Jumbo Glacier resort proponent ready to submit final report to B.C. government
The heated debate over the proposed Jumbo Glacier Alpine Resort near Invermere, B.C., is about to blow up again after laying dormant for the past two years.
The resort proponent, Vancouver-based Pheidias Project Management Corp., is on the cusp of submitting a long-awaited final project report to the provincial government's environmental assessment review committee.
"We are getting ready to present a draft project report," said Pheidias president Oberto Oberti. "We hope this process will be concluded soon."
Once the report is submitted, the proposed $500-million four-season Jumbo resort will go through a public review process before the provincial cabinet makes a decision on the project.
But the resort could be road-blocked by environmentalists who are opposed to the development.
"Contrary to widespread belief, the mega-resort development proposal is not dead," said Jumbo Creek Conservation Society director Bob Campsall.
The Jumbo proposal, which includes a 7,000-bed-unit alpine resort village, has been on hold since 1999 due to delays by Oberti and his company in producing the final report.
According to Campsall, the project will have a negative effect on local grizzly and mountain goat populations; the region's glaciers; and other nearby resorts and heli-ski operations.
Roger Madson, the owner of R.K. Heli-Skiing, has said he will be put out of business if the Jumbo resort is OK'd.

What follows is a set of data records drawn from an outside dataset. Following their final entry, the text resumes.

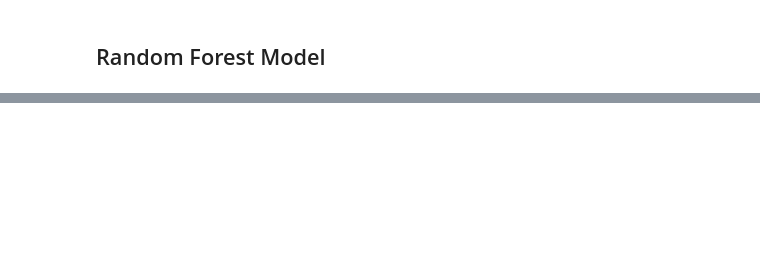
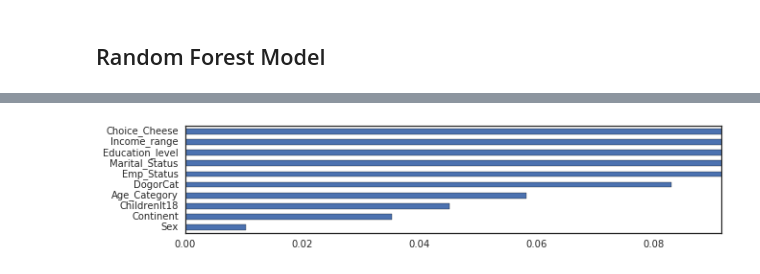
Before and after one commit to amoha39/RedditSurvey-Assignment, a Jupyter notebook: Reddit Survey.ipynb, the cells around one changed output, grey strips where cells are left out. Saved outputs shown, nothing was run; the diff lists cells and outputs as text; code cells hidden in the pictures; blank space fills up the shorter version.

```diff
--- a/Reddit Survey.ipynb
+++ b/Reddit Survey.ipynb
@@ -933,0 +1002,31 @@ from sklearn.metrics import confusion_matrix
+# %%
+
+def graph_feature_importances(model, feature_names, autoscale=True, headroom=0.05, width=10, summarized_columns=None):
+
+    if autoscale:
+        x_scale = model.feature_importances_.max()+ headroom
+    else:
+        x_scale = 1
+
+    feature_dict=dict(zip(feature_names, model.feature_importances_))
+
+    if summarized_columns:
+        #some dummy columns need to be summarized
+        for col_name in summarized_columns:
+            #sum all the features that contain col_name, store in temp sum_value
+            sum_value = sum(x for i, x in feature_dict.iteritems() if col_name in i )
+
+            #now remove all keys that are part of col_name
+            keys_to_remove = [i for i in feature_dict.keys() if col_name in i ]
+            for i in keys_to_remove:
+                feature_dict.pop(i)
+            #lastly, read the summarized field
+            feature_dict[col_name] = sum_value
+
+    results = pd.Series(feature_dict.values(), index=feature_dict.keys())
+    results.sort(axis=1)
+    results.plot(kind="barh", figsize=(width,len(results)/4), xlim=(0,x_scale))
+
+graph_feature_importances(model, X.columns, summarized_columns=categorical_variables)
+# %% [output]
+[figure, added]
```
Also changed, not shown: parts of 14 cells of this notebook.
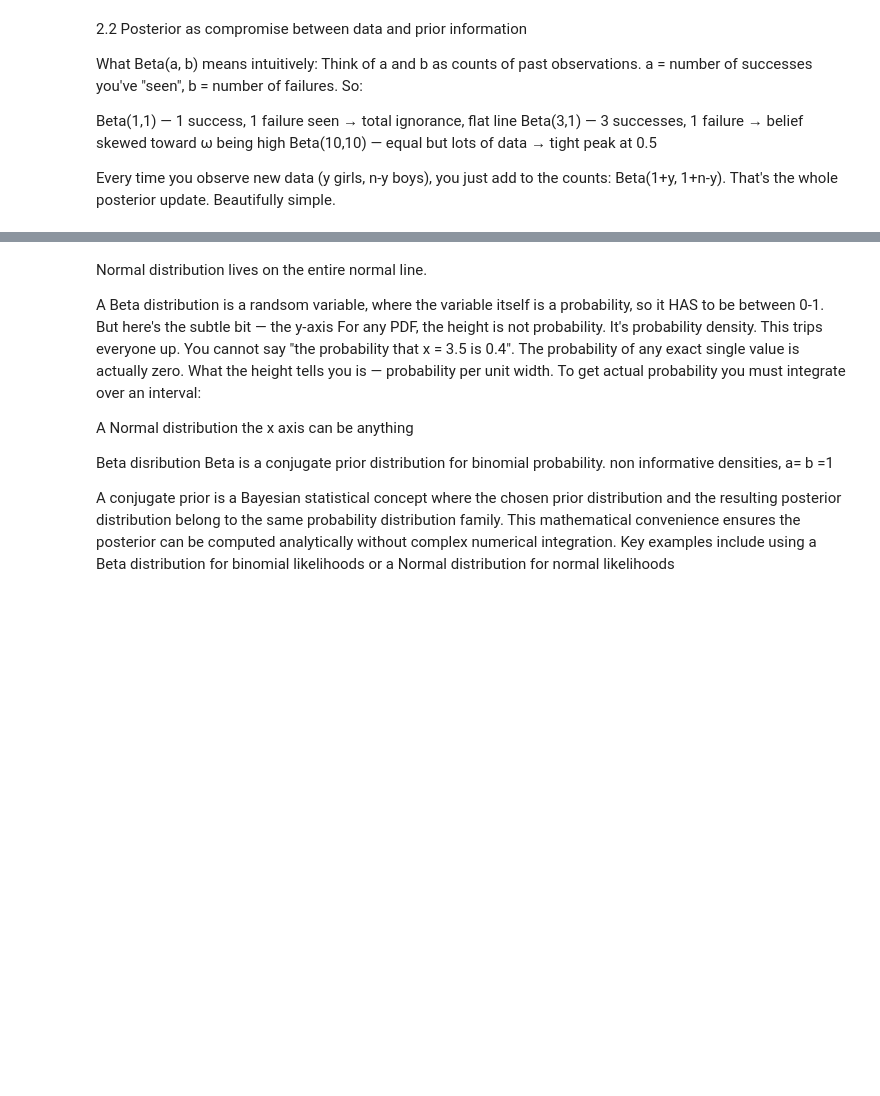
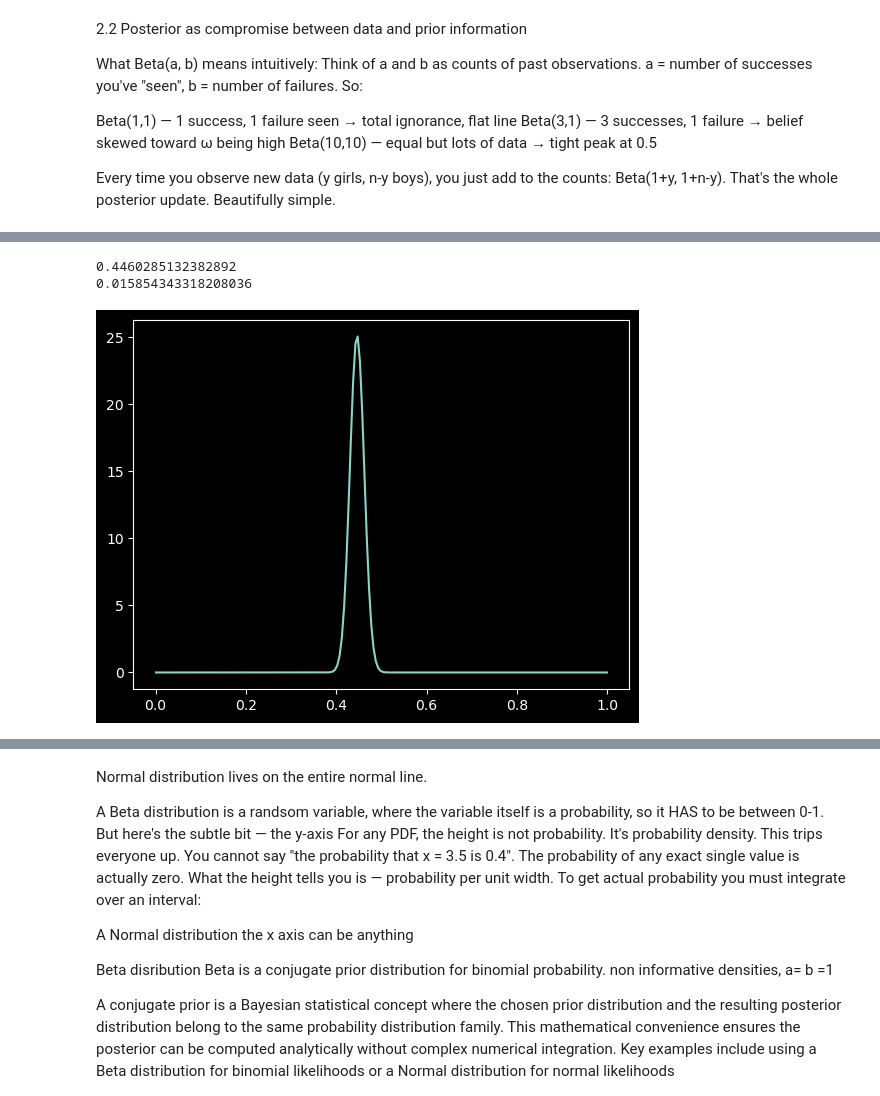
Before and after one commit to HNevill/BDA, a Jupyter notebook: BDA.ipynb, the cells around one changed output, grey strips where cells are left out. Cells and saved outputs as stored; diff of their text form; code cells hidden in the pictures; blank space fills up the shorter version.

```diff
--- a/BDA.ipynb
+++ b/BDA.ipynb
@@ -146,0 +191,9 @@ print(prior_var)
+# %%
+posterior= beta(438, 544)
+plt.plot(omega, [posterior.pdf(x) for x in omega])
+print(posterior.mean())
+print(posterior.std())
+# %% [output]
+0.4460285132382892
+0.015854343318208036
+[figure, added]
```
Also changed, not shown: parts of 37 cells of this notebook.
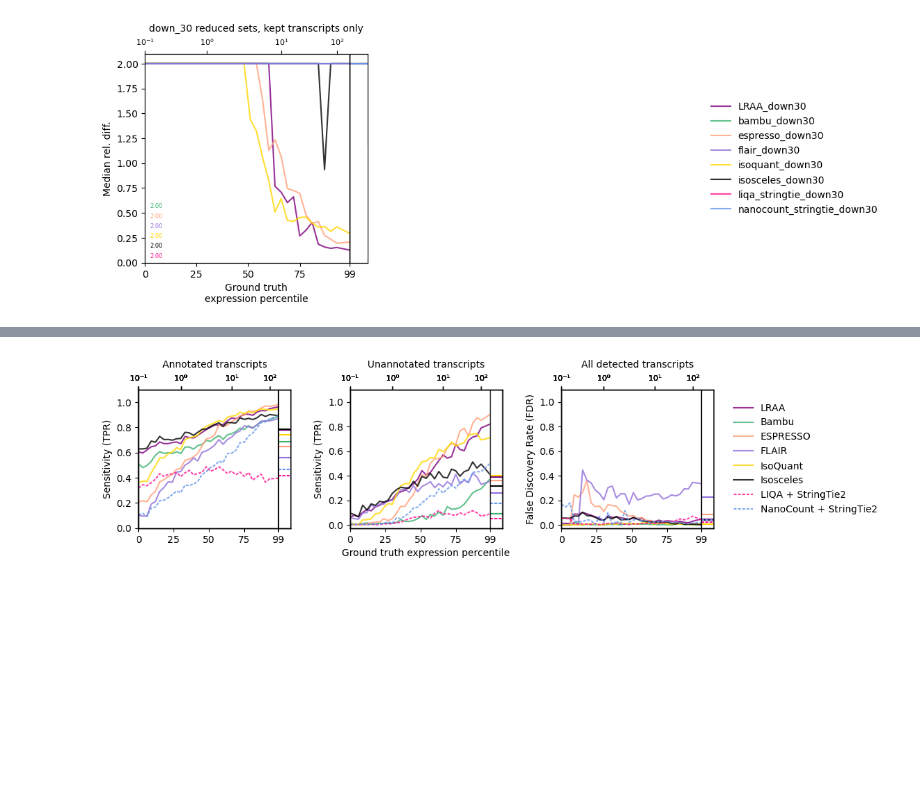
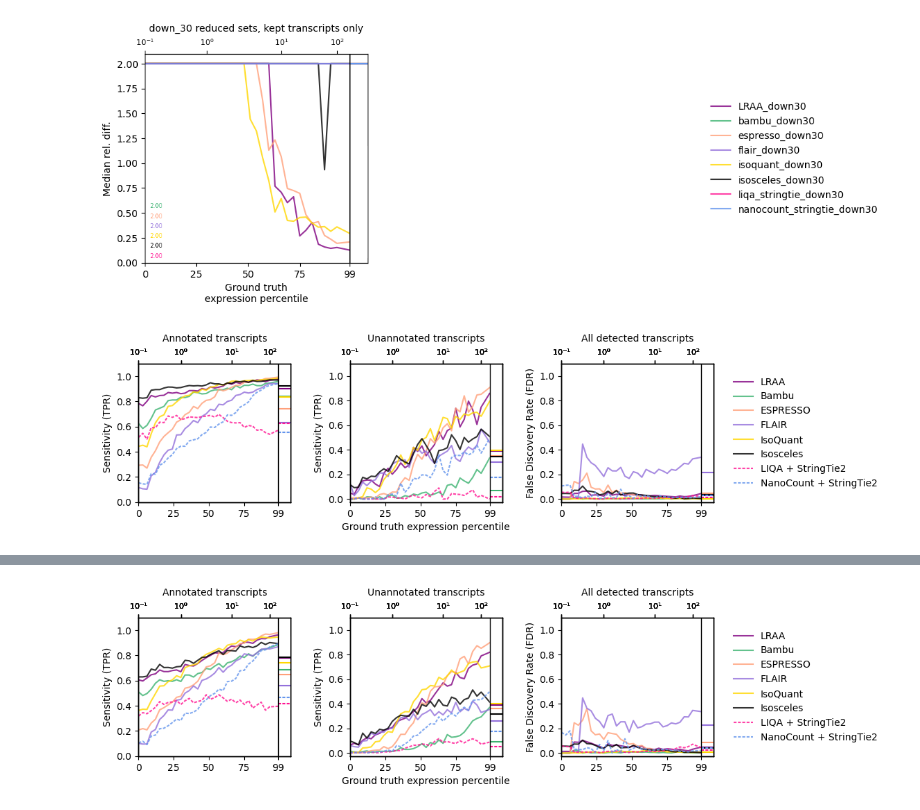
Before and after one commit to MethodsDev/Isosceles_Paper-Ext, a Jupyter notebook: reports/simulated_bulk_benchmarks-BJH-usePyLib-adj.ipynb, the cells around one changed output, grey strips where cells are left out. Cells and saved outputs as stored; diff of their text form; code cells hidden in the pictures; blank space fills up the shorter version.

```diff
--- a/reports/simulated_bulk_benchmarks-BJH-usePyLib-adj.ipynb
+++ b/reports/simulated_bulk_benchmarks-BJH-usePyLib-adj.ipynb
@@ -552,3 +552,7 @@ rel_diff_vs_expr_percentile_plot(i_ref_df, down_30_dict, 33, 'median', 'down_30
                                 intron_ids_use = down_30_kept_intron_ids)
 # %% [output]
 [figure]
+# %%
+IsoformIdentificationSensitivityPlot(i_ref_df, down_10_dict, 33, 'median', 'ladeda', down_10_kept_intron_ids)
+# %% [output]
+[figure, added]
```
Also changed, not shown: parts of 26 cells of this notebook, 1 other file.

Intrawest-owned Panorama Mountain Village, located between Invermere and the proposed resort, has not commented on the development.
Campsall also said a feasibility study has shown that the resort would not be economically viable.
But Oberti has refuted all the various accusations.
"When the public (is) exposed to balanced views allowing for real information to be explained, they will know there is no reason to fear the project," Oberti told the Invermere Valley Echo newspaper. "The project will continue to present the only opportunity in North America for seeing glaciers from the top and skiing on them in the summer."
Environmentalists have been using the rallying cry of "Grizzlies or gondolas?" since the resort, located about 55 kilometres northwest of Invermere in the Purcell Mountains, was first proposed in 1991.
The proposal has been tied up in the provincial environmental assessment process since 1995.
The proposed $500-million Cayoosh resort development, located near Melvin Creek on the Duffey Lake Road, underwent the same process before it was given an environmental certificate last year by B.C.'s former NDP government.
But the Cayoosh resort has since been bogged down by native land claims and development has been shelved until the issue can be resolved.
Oberti was also the original proponent behind the Kicking Horse Mountain Resort development in Golden, B.C.
That new resort, a $30-million expansion of an existing community ski hill, was opened last winter.